  • The Colombian president has been on the first state tour in UK this week
  • The Queen showed off the newest currency addition, the polymer £5 note
  • President Santos is said to be a huge fan of Winston Churchill, who is the new face of the fiver 

The Queen has been showing off Britain's new £5 note to Colombia's President as he visits Britain. 

In this video, Queen Elizabeth, dressed in pink, directs President Juan Manuel Santos to a display of the polymer note, which went into circulation in mid-September.  

She appears to show the president how different they feel to the traditional note, instructing him to touch one himself.  

The Queen leans over the display of British currency, including the new £5 note, and explains how it is different to the old paper note

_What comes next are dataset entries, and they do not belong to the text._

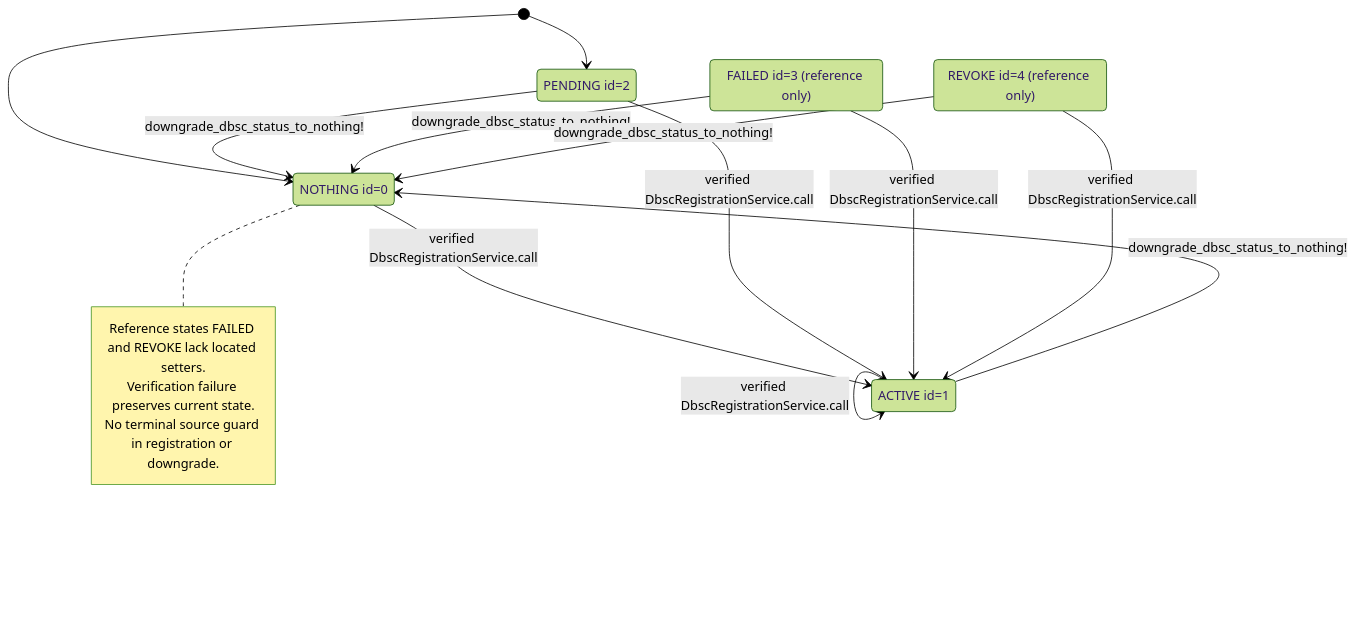
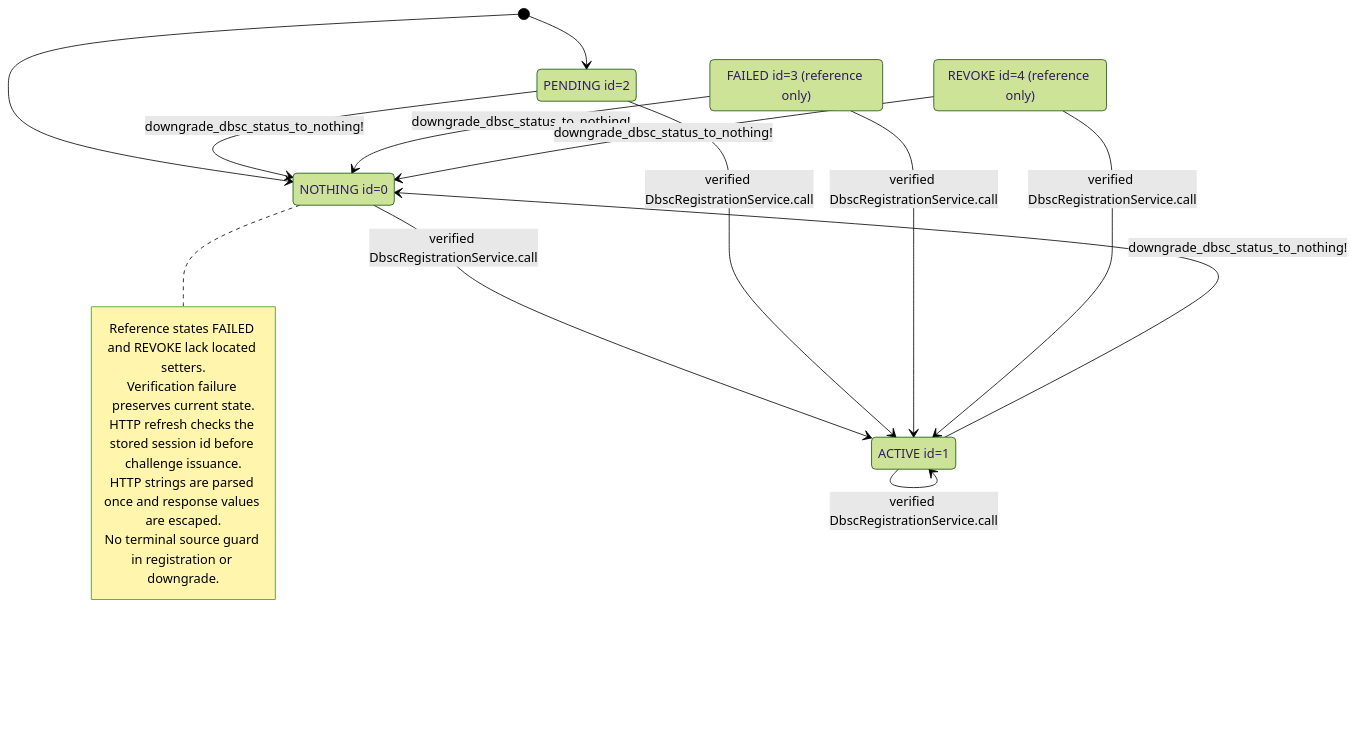
Before and after one commit to seahal/umaxica-apps-jit-global: the diagram in docs/mermaid/idp-client-dbsc.mmd, drawn with Mermaid (forest theme). The commit also changed 398 other files, not shown here.

```diff
--- a/docs/mermaid/idp-client-dbsc.mmd
+++ b/docs/mermaid/idp-client-dbsc.mmd
@@ -1,23 +1,25 @@
 stateDiagram-v2
     %% CURRENT implementation; sources and guards in transition inventory.
     state "NOTHING id=0" as NOTHING
     state "ACTIVE id=1" as ACTIVE
     state "PENDING id=2" as PENDING
     state "FAILED id=3 (reference only)" as FAILED
     state "REVOKE id=4 (reference only)" as REVOKE
     [*] --> NOTHING
     [*] --> PENDING
     NOTHING --> ACTIVE: verified DbscRegistrationService.call
     ACTIVE --> ACTIVE: verified DbscRegistrationService.call
     ACTIVE --> NOTHING: downgrade_dbsc_status_to_nothing!
     PENDING --> ACTIVE: verified DbscRegistrationService.call
     PENDING --> NOTHING: downgrade_dbsc_status_to_nothing!
     FAILED --> ACTIVE: verified DbscRegistrationService.call
     FAILED --> NOTHING: downgrade_dbsc_status_to_nothing!
     REVOKE --> ACTIVE: verified DbscRegistrationService.call
     REVOKE --> NOTHING: downgrade_dbsc_status_to_nothing!
     note right of NOTHING
         Reference states FAILED and REVOKE lack located setters.
         Verification failure preserves current state.
+        HTTP refresh checks the stored session id before challenge issuance.
+        HTTP strings are parsed once and response values are escaped.
         No terminal source guard in registration or downgrade.
     end note
```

She appears to tell the president to have a look and touch the note himself, as he touches it and then seems to discuss the texture with her

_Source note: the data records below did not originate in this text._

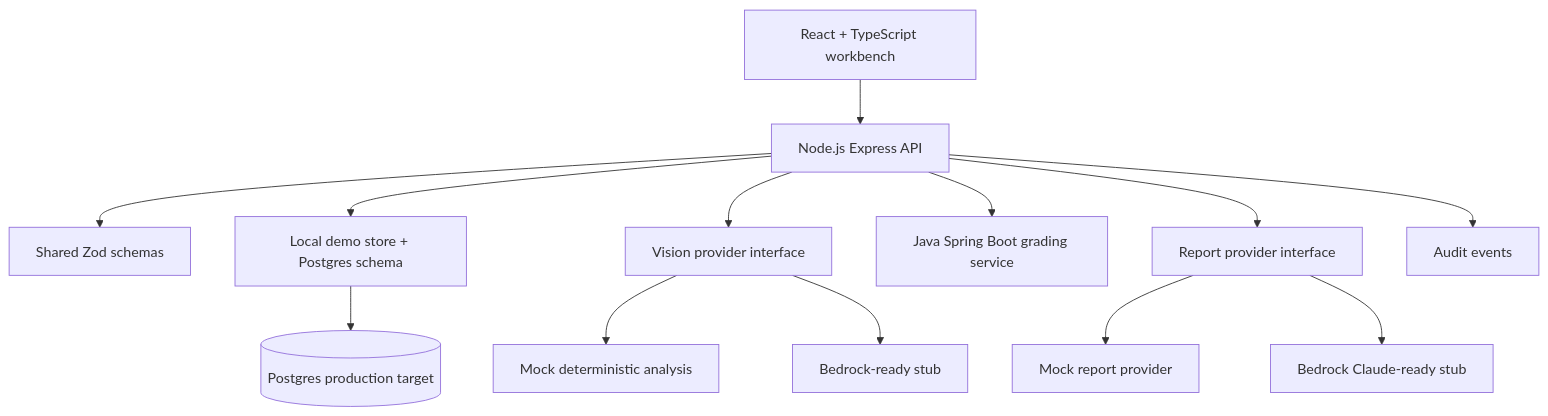
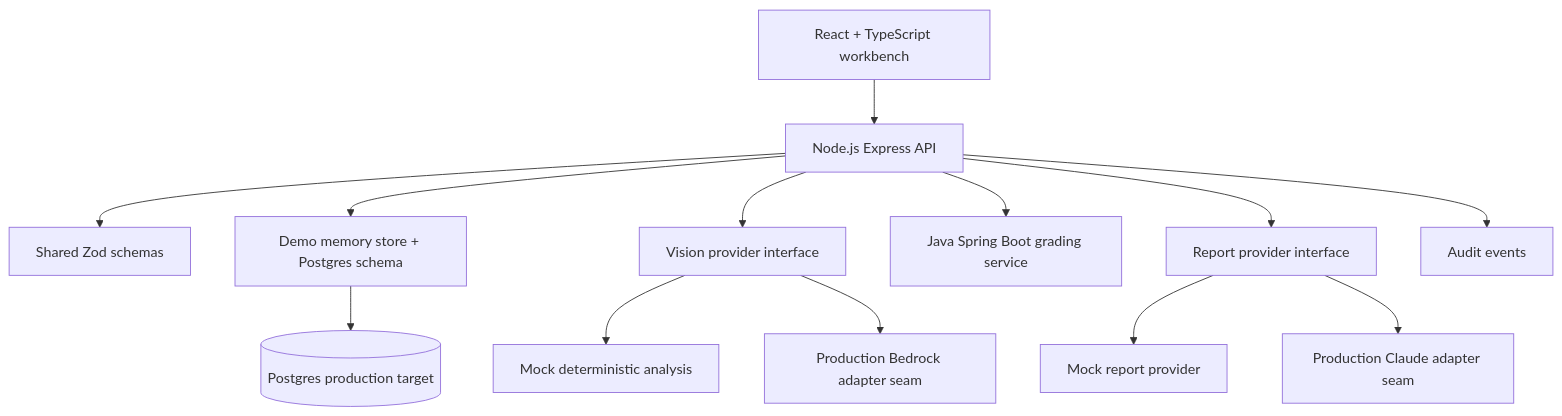
One commit to manynames3/inspectiq changed the diagram in README.md. Above: the diagram before and after it, drawn with Mermaid. The commit also changed other lines of this file and 7 other files, not shown here.

````diff
--- a/README.md
+++ b/README.md
@@ -34,15 +34,15 @@
 ```mermaid
 flowchart TD
   Web[React + TypeScript workbench] --> API[Node.js Express API]
   API --> Shared[Shared Zod schemas]
-  API --> Store[Local demo store + Postgres schema]
+  API --> Store[Demo memory store + Postgres schema]
   API --> Vision[Vision provider interface]
   Vision --> MockVision[Mock deterministic analysis]
-  Vision --> BedrockVision[Bedrock-ready stub]
+  Vision --> BedrockVision[Production Bedrock adapter seam]
   API --> Grade[Java Spring Boot grading service]
   API --> Report[Report provider interface]
   Report --> MockReport[Mock report provider]
-  Report --> BedrockReport[Bedrock Claude-ready stub]
+  Report --> BedrockReport[Production Claude adapter seam]
   API --> Audit[Audit events]
   Store --> PG[(Postgres production target)]
 ```
````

The pair chat as they peruse the display, perhaps discussing Winston Churchill, who the president is a great admirer of.

Churchill appears on the polymer £5 notes and was chosen because the notes, like him, will stand the test of time, according to the Bank of England. 

Fans of the new note have been paying thousands of pounds to get their hands on the first print-run and even to buy up notes with '666' in the serial number.  

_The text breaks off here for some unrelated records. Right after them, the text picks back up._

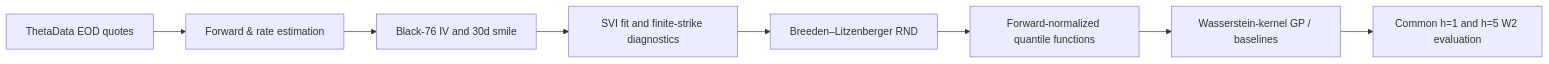
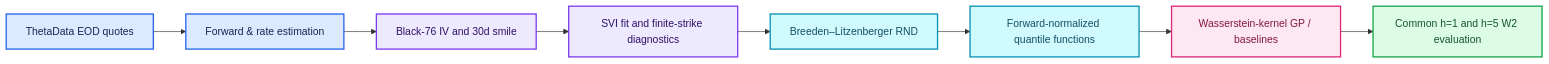
Before and after one commit to itsmilindsahu/WGP-Forecasting-of-RND: the first of 7 diagrams in README.md, drawn with Mermaid. The commit also changed other lines of this file and 3 other files, not shown here.

First line of the commit message:
Add colorful README diagrams and animated illustrations

````diff
--- a/README.md
+++ b/README.md
@@ -9,10 +14,20 @@
 ```mermaid
 flowchart LR
     A[ThetaData EOD quotes] --> B[Forward & rate estimation]
     B --> C[Black-76 IV and 30d smile]
     C --> D[SVI fit and finite-strike diagnostics]
     D --> E[Breeden–Litzenberger RND]
     E --> F[Forward-normalized quantile functions]
     F --> G[Wasserstein-kernel GP / baselines]
     G --> H[Common h=1 and h=5 W2 evaluation]
+    classDef source fill:#dbeafe,stroke:#2563eb,color:#172554,stroke-width:2px
+    classDef transform fill:#ede9fe,stroke:#7c3aed,color:#2e1065,stroke-width:2px
+    classDef density fill:#cffafe,stroke:#0891b2,color:#164e63,stroke-width:2px
+    classDef forecast fill:#fce7f3,stroke:#db2777,color:#831843,stroke-width:2px
+    classDef score fill:#dcfce7,stroke:#16a34a,color:#14532d,stroke-width:2px
+    class A,B source
+    class C,D transform
+    class E,F density
+    class G forecast
+    class H score
 ```
````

The display was put together for president Santos' state visit to the UK, which happened this week. He arrived on Tuesday and met with the Prime Minister on Wednesday 

The Queen hosted a lavish banquet for president Santos, and 170 guests, including tennis star Jamie Murray, whose wife is Colombian

The Queen beams as she talks with the president about the new £5, indicating that perhaps she is quite proud of the newest currency

President Manuel Santos has been meeting with key Cabinet members including Foreign Secretary Boris Johnson and the Prime Minister Theresa May, during his visit to Britain. 

On Tuesday, he said he was ready to explore new trade possibilities with the UK as the Brexit process unfolds. 

Mrs May and Mr Santos announced a new oil and gas partnership and a new double taxation agreement aimed at helping businesses in the two countries.  

Mrs May said the UK has been the third largest foreign investor in Colombia over the past decade and the trading relationship was worth £1 billion last year.

She said: 'As the UK prepares to leave the EU, I am determined that Britain should become the global champion of free trade, and that means boosting trade with fast-growing economies like Colombia.' 

The Queen donned a pink dress with pearls as she took Mr Santos around the palace when he visited. He was due to go to Northern Ireland today

The Colombian president and his family are staying at Buckingham Palace while on their state visit.

They were greeted and hosted by the Queen despite her sporting a severely bloodshot eye in several photographs. 

On Tuesday night the Queen hosted a glittering state banquet, with guests including tennis star Jamie Murray – who has a Colombian wife, Alejandra – and Theresa May dining on Dover sole with Morecambe Bay shrimps in a light saffron cream, followed by pot-roasted Windsor estate pheasant with pickled cabbage, port and truffle jus, broccoli and potatoes.

Resplendent in a gold gown, the Queen thanked President Juan Manuel Santos de Calderon for bringing her some of his nation's 'world famous' coffee, joking it 'should ensure that everyone is wide awake' at a business meeting later this week.  

Mr Santos was joined by his wife, Maria Clemencia Rodriguez de Santos, at the banquet, where he delivered a speech praising the 'genius' of Shakespeare, the Beatles and the Rolling Stones.

Mr Santos will travel to Northern Ireland today to meet community leaders in Belfast.

This is the first state visit to the UK by a Colombian president and is shortly after Mr Santos received the Nobel Peace Prize for his work in bringing one of the longest running civil wars to an end.  

The comments below have not been moderated.

The views expressed in the contents above are those of our users and do not necessarily reflect the views of MailOnline.

By posting your comment you agree to our house rules.

Who is this week's top commenter? Find out now